The most coherent section of the debate was, rather surprisingly, on foreign policy. Unfortunately, it was still a comprehensive disaster — from the choice of question to the answers from both candidates.
The only real foreign policy question was about the humanitarian crisis in Syria, focusing on whether the United States is doing enough to stop it. The frame is extremely typical for an American foreign policy discussion — not a question of whether to use military force, but a question of how much military force is appropriate, with a strong presumption that more is better.
Equally telling was what wasn't mentioned: the ongoing U.S.-backed Saudi war on Yemen. For a year and a half now, Saudi Arabia has been ripping Yemen to shreds with a blockade and military intervention using U.S. weapons, causing probably the worst humanitarian crisis in the world. On Saturday, a Saudi airstrike struck a large funeral procession in the capital Sana'a, killing more than 100 people and igniting furious protests throughout the country. The U.S. quickly announced that it would review its support policy, which might end the war at a stroke.
Given that this happened literally the previous day, it's simply malpractice not to get the candidates on the record about it.
As for the actual Syria question, Trump's bizarro instincts often serve him best in foreign policy, and as usual he stumbled onto one decent line of argument here. This time he rightly criticized the U.S. tendency for arming rebel groups to go awry. This indeed has been a major problem for President Obama, and for many others before him.
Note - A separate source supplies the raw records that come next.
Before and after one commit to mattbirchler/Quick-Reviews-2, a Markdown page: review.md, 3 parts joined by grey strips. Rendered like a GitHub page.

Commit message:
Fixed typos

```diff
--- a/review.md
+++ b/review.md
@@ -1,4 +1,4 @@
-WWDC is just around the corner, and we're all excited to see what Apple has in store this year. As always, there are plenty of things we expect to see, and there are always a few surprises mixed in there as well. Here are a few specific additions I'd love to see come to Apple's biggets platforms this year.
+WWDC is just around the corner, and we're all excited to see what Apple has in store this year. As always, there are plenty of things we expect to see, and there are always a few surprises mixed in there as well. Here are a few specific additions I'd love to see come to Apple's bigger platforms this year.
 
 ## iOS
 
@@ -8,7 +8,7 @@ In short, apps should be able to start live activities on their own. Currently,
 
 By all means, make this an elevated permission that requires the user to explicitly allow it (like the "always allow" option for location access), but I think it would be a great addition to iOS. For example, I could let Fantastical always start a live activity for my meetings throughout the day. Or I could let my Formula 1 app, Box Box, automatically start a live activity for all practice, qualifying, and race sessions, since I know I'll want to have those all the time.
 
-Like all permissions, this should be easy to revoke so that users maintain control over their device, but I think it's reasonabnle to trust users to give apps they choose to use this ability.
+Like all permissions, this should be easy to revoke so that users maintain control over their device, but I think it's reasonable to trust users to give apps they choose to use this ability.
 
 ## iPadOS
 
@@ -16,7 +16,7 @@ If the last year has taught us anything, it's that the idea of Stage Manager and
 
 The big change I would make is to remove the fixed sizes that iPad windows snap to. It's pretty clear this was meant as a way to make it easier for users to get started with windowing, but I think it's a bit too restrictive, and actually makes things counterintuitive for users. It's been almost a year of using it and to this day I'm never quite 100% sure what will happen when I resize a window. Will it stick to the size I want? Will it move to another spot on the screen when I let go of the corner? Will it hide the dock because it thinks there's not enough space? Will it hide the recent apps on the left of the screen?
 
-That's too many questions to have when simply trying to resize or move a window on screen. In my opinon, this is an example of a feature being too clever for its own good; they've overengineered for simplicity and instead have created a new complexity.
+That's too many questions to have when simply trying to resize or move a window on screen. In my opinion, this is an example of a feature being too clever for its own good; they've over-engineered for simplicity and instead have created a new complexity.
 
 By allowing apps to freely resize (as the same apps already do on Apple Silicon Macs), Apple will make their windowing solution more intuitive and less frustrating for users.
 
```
But this was drastically undercut by Trump's subsequent argument that because Syria's Bashar al-Assad and Russia are (together with Iran) fighting ISIS, the U.S. should effectively align with that faction to defeat the common enemy. Now, while peaceful relations must be pursued with any nation that has thousands of nuclear weapons, and Assad will probably have to be part of any negotiated ceasefire, that is a frankly preposterous suggestion. Aligning with a brutal, highly unstable dictatorship is going to create as many problems as it solves. Better by far to avoid direct involvement, and defeat ISIS with a containment strategy.
Clinton, for her part, erred in the other direction, displaying her usual hawkishness by suggesting a no-fly zone is needed in Syria, and arguing America should start arming Kurdish forces. The Kurds have been very reliable proxies, but they need help with engaging Turkey diplomatically more than they need weapons, and a no-fly zone risks inciting further Russian escalation.
She did argue that American troops should not be used in Syria, because they would end up "holding territory," an untenable situation. However, she went on to immediately endorse the use of special forces units in Syria, which are presumably still troops.
At any rate, neither Clinton nor Trump nor anybody else brought up the single most important foreign policy danger: the risk of excessive force. Neither candidate spoke intelligently about the risk of getting dragged into Syria through slow escalation, nor the general lessons that might be learned from Iraq, Libya, Vietnam, or Yemen.
I must emphasize that I'm not drawing an equivalence here. By every imaginable metric, Clinton gave a far superior performance. While I strongly disagree with her foreign policy beliefs, it's inarguable that she is an ordinary American politician, substantially more hawkish than President Obama but not so much as his predecessor. Trump, meanwhile, is a maniac who outright threatens to jail his political opponent, and gives every sign of using the military to settle personal grudges. A person that childish and unstable simply cannot be in charge of the world's most powerful military.